When compared to what the public saw in 1944, the footage in the Screen Magazine story is unflinching and gruesome at points. The dead bodies of Japanese soldiers are hit with more bullets, and Hatch narrates as they are hit and brought down, action that was generally obscured or edited in the public version.
Toward the end of the piece, there is an abrupt switch to a light-hearted story about a kitten that Hatch found under a tank. The background music as the flag is raised is much brighter than in With the Marines at Tarawa. Unlike the public, the troops could not take the time to mourn losses; they needed to be ready to move on to the next battle.
In “I Was There—Tarawa”, we see a different element of the story of battle, one tailored for the men that were fighting the war. This is the story as the troops needed to see it.
I highly recommend that you to watch both films. When viewed as companion pieces, you will learn not just about the Battle of Tarawa, but about the experience of watching battle from the American home front.

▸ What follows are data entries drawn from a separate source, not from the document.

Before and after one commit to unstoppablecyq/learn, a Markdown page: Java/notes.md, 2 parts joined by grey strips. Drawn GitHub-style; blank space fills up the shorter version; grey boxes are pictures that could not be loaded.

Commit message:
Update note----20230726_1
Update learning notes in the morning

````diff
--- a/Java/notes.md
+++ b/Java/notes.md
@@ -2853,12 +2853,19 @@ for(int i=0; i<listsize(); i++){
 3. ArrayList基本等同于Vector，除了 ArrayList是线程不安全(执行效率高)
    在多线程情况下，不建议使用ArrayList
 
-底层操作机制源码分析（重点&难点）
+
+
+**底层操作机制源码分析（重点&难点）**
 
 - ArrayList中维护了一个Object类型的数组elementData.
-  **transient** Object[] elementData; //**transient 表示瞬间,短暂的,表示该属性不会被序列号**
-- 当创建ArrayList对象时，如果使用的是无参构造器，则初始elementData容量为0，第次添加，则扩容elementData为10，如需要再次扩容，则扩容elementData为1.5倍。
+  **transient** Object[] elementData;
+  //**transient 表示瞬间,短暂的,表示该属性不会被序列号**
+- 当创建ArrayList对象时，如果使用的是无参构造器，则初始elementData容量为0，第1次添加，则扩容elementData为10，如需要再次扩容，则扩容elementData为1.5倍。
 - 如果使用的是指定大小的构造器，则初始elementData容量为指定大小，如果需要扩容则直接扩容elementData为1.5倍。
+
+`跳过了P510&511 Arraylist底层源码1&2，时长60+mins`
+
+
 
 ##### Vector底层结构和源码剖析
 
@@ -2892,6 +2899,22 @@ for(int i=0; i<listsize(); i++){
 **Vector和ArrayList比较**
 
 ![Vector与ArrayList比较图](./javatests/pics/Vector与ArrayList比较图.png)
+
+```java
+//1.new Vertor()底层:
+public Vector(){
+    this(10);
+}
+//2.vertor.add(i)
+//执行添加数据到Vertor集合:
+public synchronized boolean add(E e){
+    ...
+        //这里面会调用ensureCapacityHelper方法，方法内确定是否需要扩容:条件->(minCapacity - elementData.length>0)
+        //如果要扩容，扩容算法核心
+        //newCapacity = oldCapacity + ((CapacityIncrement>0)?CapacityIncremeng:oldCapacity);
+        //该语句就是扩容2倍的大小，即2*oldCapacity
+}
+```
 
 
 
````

With the Marines at Tarawa and the Army-Navy Screen Magazine newsreels are preserved at the National Archives. You can see this year’s nominated shorts at the National Archives’ McGowan Theater in Washington, D.C. Thanks go to Susan Strange for alerting me to the existence of the Screen Magazine story about Norman Hatch.